* _WHAT IS EXPECTED_
Return verbatim the line containing "tool, and the runtime's" together with all lines that follow it, through the end of the records.

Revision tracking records
▬▬▬

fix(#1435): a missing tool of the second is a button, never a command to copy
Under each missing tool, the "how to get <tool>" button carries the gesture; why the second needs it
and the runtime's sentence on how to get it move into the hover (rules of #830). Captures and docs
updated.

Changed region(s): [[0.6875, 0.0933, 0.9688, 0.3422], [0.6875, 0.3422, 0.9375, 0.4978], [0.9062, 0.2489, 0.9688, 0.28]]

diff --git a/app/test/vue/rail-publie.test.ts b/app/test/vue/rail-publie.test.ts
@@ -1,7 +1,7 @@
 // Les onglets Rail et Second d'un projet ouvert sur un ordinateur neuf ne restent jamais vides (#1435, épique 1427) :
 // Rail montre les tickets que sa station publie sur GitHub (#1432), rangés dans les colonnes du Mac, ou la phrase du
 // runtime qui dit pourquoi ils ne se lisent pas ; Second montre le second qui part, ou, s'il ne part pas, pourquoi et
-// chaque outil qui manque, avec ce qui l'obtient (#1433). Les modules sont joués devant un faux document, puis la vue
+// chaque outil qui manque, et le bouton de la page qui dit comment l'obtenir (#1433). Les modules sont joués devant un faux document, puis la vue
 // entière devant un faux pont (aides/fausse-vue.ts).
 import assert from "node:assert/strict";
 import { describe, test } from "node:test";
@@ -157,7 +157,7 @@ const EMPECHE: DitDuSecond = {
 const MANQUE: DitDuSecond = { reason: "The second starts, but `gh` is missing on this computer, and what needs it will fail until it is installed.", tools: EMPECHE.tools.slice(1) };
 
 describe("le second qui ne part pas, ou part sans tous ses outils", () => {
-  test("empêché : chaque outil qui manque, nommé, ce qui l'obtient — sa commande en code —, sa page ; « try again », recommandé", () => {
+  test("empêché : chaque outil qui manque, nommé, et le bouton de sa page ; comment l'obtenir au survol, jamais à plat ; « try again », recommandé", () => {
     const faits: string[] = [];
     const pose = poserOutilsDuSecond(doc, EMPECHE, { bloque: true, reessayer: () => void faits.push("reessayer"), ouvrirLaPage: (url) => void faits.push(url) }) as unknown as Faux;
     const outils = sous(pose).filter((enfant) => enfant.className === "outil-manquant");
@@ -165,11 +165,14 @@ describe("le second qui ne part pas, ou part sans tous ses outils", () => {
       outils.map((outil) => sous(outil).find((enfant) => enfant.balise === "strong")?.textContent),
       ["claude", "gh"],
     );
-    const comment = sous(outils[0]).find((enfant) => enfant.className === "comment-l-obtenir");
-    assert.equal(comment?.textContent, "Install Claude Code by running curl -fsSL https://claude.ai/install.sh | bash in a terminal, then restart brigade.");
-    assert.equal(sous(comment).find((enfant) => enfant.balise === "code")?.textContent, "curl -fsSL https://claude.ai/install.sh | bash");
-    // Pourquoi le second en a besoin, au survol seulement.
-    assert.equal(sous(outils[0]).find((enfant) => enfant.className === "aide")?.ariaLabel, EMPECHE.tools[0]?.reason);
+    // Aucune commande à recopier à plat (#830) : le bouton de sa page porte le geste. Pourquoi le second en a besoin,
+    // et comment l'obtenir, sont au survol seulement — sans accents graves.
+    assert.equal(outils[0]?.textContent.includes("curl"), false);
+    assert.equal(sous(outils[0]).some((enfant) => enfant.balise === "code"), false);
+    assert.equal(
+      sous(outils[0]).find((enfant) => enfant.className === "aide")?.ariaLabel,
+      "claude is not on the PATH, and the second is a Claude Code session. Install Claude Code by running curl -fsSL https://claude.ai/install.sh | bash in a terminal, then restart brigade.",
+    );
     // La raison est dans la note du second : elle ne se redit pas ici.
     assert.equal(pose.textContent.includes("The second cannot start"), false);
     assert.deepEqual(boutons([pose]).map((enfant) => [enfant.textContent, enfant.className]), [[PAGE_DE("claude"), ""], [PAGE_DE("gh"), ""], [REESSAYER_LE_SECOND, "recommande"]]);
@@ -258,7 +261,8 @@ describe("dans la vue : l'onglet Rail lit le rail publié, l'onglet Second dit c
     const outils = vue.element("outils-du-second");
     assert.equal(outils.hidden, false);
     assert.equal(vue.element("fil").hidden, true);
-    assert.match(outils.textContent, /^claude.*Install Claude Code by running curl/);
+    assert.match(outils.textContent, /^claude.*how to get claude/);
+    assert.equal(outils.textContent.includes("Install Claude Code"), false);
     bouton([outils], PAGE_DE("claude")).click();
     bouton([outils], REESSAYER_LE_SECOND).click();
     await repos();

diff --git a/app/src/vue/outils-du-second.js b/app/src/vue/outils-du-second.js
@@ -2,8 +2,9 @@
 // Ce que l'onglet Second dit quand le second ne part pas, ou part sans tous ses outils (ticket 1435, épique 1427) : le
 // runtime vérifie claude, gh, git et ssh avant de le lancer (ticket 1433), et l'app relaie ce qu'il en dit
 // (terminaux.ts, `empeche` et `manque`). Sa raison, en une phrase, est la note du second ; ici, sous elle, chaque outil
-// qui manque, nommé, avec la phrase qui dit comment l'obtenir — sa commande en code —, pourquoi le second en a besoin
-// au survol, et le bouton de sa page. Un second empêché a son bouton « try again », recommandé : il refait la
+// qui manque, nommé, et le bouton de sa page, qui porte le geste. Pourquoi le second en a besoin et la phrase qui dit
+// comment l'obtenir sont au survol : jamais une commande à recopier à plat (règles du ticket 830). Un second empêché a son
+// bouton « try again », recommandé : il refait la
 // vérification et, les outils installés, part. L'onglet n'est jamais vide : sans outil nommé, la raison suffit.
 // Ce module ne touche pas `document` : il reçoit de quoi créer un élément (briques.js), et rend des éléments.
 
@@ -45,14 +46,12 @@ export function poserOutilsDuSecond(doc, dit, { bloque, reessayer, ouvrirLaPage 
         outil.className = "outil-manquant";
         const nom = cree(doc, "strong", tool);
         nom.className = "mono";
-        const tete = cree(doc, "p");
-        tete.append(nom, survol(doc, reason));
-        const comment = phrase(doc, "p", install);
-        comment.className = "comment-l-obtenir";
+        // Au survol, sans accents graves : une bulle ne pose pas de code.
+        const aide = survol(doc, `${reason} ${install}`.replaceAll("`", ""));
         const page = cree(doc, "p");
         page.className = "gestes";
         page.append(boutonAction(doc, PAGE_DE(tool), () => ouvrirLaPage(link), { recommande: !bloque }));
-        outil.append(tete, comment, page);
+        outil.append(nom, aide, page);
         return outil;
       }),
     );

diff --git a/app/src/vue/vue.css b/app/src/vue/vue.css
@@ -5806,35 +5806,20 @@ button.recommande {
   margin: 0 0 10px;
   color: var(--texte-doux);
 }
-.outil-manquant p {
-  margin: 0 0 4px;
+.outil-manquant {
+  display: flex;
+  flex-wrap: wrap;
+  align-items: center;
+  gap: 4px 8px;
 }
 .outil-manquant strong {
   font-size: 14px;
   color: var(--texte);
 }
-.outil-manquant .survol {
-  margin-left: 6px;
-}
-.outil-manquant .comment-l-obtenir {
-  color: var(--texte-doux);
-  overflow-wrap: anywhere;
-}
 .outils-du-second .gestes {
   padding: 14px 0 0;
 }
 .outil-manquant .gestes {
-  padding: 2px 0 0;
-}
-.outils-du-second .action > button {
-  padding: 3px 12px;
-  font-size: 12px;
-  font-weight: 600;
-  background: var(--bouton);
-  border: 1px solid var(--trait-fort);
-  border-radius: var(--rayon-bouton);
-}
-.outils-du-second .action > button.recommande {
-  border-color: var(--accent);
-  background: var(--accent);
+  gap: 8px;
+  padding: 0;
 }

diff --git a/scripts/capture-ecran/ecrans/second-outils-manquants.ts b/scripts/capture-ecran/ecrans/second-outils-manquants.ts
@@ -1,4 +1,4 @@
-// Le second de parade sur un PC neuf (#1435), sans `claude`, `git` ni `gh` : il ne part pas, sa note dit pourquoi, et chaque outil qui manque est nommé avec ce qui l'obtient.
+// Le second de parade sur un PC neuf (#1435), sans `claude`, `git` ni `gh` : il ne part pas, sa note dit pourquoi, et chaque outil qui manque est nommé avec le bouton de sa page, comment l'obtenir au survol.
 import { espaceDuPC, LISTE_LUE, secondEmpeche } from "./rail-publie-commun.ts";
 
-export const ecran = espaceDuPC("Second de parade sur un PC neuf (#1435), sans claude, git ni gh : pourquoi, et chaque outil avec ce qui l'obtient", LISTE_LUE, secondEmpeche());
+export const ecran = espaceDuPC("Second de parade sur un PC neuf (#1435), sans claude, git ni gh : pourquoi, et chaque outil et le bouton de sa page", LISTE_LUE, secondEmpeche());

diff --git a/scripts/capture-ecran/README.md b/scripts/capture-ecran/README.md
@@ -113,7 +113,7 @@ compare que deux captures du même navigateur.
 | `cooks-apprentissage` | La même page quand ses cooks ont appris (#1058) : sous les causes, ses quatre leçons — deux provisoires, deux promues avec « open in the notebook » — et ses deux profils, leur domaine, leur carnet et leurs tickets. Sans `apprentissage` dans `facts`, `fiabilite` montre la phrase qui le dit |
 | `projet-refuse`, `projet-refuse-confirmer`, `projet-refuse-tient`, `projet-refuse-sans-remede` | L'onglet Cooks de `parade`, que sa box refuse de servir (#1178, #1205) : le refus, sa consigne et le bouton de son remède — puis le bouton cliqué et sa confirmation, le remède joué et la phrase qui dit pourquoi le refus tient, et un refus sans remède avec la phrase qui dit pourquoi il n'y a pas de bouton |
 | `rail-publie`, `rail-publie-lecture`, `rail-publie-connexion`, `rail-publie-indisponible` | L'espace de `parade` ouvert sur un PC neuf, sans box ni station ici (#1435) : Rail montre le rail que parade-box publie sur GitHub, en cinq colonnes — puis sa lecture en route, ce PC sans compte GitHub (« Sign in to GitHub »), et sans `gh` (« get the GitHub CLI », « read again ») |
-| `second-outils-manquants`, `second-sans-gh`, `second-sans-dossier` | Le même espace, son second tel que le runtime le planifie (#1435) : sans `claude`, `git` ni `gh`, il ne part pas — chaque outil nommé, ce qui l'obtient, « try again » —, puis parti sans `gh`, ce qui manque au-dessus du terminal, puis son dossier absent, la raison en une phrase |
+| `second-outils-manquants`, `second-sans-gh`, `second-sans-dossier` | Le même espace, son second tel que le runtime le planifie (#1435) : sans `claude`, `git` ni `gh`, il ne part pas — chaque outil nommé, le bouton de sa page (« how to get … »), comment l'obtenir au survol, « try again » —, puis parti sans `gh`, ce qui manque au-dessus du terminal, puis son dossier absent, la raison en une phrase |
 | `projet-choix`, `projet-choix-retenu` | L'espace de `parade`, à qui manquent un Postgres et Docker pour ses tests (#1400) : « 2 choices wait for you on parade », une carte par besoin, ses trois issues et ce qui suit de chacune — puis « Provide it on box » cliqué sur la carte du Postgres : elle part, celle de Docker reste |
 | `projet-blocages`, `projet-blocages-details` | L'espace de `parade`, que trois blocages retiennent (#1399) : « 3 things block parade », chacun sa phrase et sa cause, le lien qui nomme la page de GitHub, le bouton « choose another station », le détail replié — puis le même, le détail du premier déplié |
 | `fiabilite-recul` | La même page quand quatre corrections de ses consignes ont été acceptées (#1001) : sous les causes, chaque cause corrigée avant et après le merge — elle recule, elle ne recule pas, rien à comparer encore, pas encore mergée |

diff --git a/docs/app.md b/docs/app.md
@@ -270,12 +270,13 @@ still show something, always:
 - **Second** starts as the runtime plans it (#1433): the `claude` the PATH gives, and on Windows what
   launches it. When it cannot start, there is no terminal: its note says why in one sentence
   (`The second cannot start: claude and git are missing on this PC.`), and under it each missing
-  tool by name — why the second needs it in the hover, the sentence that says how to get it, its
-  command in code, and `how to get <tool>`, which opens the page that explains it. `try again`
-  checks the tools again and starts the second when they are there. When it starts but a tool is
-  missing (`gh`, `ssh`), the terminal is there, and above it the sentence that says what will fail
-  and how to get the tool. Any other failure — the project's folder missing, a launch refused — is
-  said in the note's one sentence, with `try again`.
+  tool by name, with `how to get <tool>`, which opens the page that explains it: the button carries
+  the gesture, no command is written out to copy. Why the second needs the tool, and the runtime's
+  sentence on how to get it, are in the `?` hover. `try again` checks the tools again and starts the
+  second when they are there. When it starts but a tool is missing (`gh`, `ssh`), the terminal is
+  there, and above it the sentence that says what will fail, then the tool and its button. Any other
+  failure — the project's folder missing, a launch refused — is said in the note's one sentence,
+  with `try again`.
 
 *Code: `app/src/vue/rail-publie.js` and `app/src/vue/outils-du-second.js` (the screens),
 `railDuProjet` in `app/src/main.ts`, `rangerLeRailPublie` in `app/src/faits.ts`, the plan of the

▬▬▬

* _RESPONSE TO THE EXERCISE_
+  the gesture, no command is written out to copy. Why the second needs the tool, and the runtime's
+  sentence on how to get it, are in the `?` hover. `try again` checks the tools again and starts the
+  second when they are there. When it starts but a tool is missing (`gh`, `ssh`), the terminal is
+  there, and above it the sentence that says what will fail, then the tool and its button. Any other
+  failure — the project's folder missing, a launch refused — is said in the note's one sentence,
+  with `try again`.
 
 *Code: `app/src/vue/rail-publie.js` and `app/src/vue/outils-du-second.js` (the screens),
 `railDuProjet` in `app/src/main.ts`, `rangerLeRailPublie` in `app/src/faits.ts`, the plan of the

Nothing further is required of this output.